**What is expected:** All that is asked is a faithful reproduction of the entries.

**Records for this exercise:**
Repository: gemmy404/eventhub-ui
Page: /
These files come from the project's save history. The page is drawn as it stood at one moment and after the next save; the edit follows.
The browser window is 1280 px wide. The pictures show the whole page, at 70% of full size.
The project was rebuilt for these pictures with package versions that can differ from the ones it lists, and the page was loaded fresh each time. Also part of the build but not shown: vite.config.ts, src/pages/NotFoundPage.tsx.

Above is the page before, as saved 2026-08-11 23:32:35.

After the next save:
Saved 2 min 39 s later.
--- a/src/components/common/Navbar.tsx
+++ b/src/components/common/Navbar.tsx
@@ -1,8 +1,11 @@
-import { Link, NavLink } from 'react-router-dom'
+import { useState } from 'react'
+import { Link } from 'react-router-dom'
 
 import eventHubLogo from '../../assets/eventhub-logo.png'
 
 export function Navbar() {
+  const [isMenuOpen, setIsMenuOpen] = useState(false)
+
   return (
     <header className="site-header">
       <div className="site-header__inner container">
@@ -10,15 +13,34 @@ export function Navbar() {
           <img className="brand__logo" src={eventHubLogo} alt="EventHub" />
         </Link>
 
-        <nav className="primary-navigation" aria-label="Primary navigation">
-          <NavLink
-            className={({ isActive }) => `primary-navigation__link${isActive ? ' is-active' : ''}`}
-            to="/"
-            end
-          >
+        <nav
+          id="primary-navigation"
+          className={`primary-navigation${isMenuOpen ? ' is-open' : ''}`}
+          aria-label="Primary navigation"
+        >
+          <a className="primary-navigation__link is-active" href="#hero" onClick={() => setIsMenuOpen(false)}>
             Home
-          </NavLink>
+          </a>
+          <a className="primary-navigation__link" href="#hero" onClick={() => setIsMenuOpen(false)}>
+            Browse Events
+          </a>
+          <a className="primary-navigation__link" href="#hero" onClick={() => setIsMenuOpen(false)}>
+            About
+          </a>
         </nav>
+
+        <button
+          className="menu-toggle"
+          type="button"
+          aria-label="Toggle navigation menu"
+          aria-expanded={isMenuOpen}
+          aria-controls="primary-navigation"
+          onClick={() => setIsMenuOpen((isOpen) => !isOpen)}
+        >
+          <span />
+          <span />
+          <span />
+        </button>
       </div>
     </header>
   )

**Result of this task:**
Repository: gemmy404/eventhub-ui
Page: /
These files come from the project's save history. The page is drawn as it stood at one moment and after the next save; the edit follows.
The browser window is 1280 px wide. The pictures show the whole page, at 70% of full size.
The project was rebuilt for these pictures with package versions that can differ from the ones it lists, and the page was loaded fresh each time. Also part of the build but not shown: vite.config.ts, src/pages/NotFoundPage.tsx.

Above is the page before, as saved 2026-08-11 23:32:35.

After the next save:
Saved 2 min 39 s later.
--- a/src/components/common/Navbar.tsx
+++ b/src/components/common/Navbar.tsx
@@ -1,8 +1,11 @@
-import { Link, NavLink } from 'react-router-dom'
+import { useState } from 'react'
+import { Link } from 'react-router-dom'
 
 import eventHubLogo from '../../assets/eventhub-logo.png'
 
 export function Navbar() {
+  const [isMenuOpen, setIsMenuOpen] = useState(false)
+
   return (
     <header className="site-header">
       <div className="site-header__inner container">
@@ -10,15 +13,34 @@ export function Navbar() {
           <img className="brand__logo" src={eventHubLogo} alt="EventHub" />
         </Link>
 
-        <nav className="primary-navigation" aria-label="Primary navigation">
-          <NavLink
-            className={({ isActive }) => `primary-navigation__link${isActive ? ' is-active' : ''}`}
-            to="/"
-            end
-          >
+        <nav
+          id="primary-navigation"
+          className={`primary-navigation${isMenuOpen ? ' is-open' : ''}`}
+          aria-label="Primary navigation"
+        >
+          <a className="primary-navigation__link is-active" href="#hero" onClick={() => setIsMenuOpen(false)}>
             Home
-          </NavLink>
+          </a>
+          <a className="primary-navigation__link" href="#hero" onClick={() => setIsMenuOpen(false)}>
+            Browse Events
+          </a>
+          <a className="primary-navigation__link" href="#hero" onClick={() => setIsMenuOpen(false)}>
+            About
+          </a>
         </nav>
+
+        <button
+          className="menu-toggle"
+          type="button"
+          aria-label="Toggle navigation menu"
+          aria-expanded={isMenuOpen}
+          aria-controls="primary-navigation"
+          onClick={() => setIsMenuOpen((isOpen) => !isOpen)}
+        >
+          <span />
+          <span />
+          <span />
+        </button>
       </div>
     </header>
   )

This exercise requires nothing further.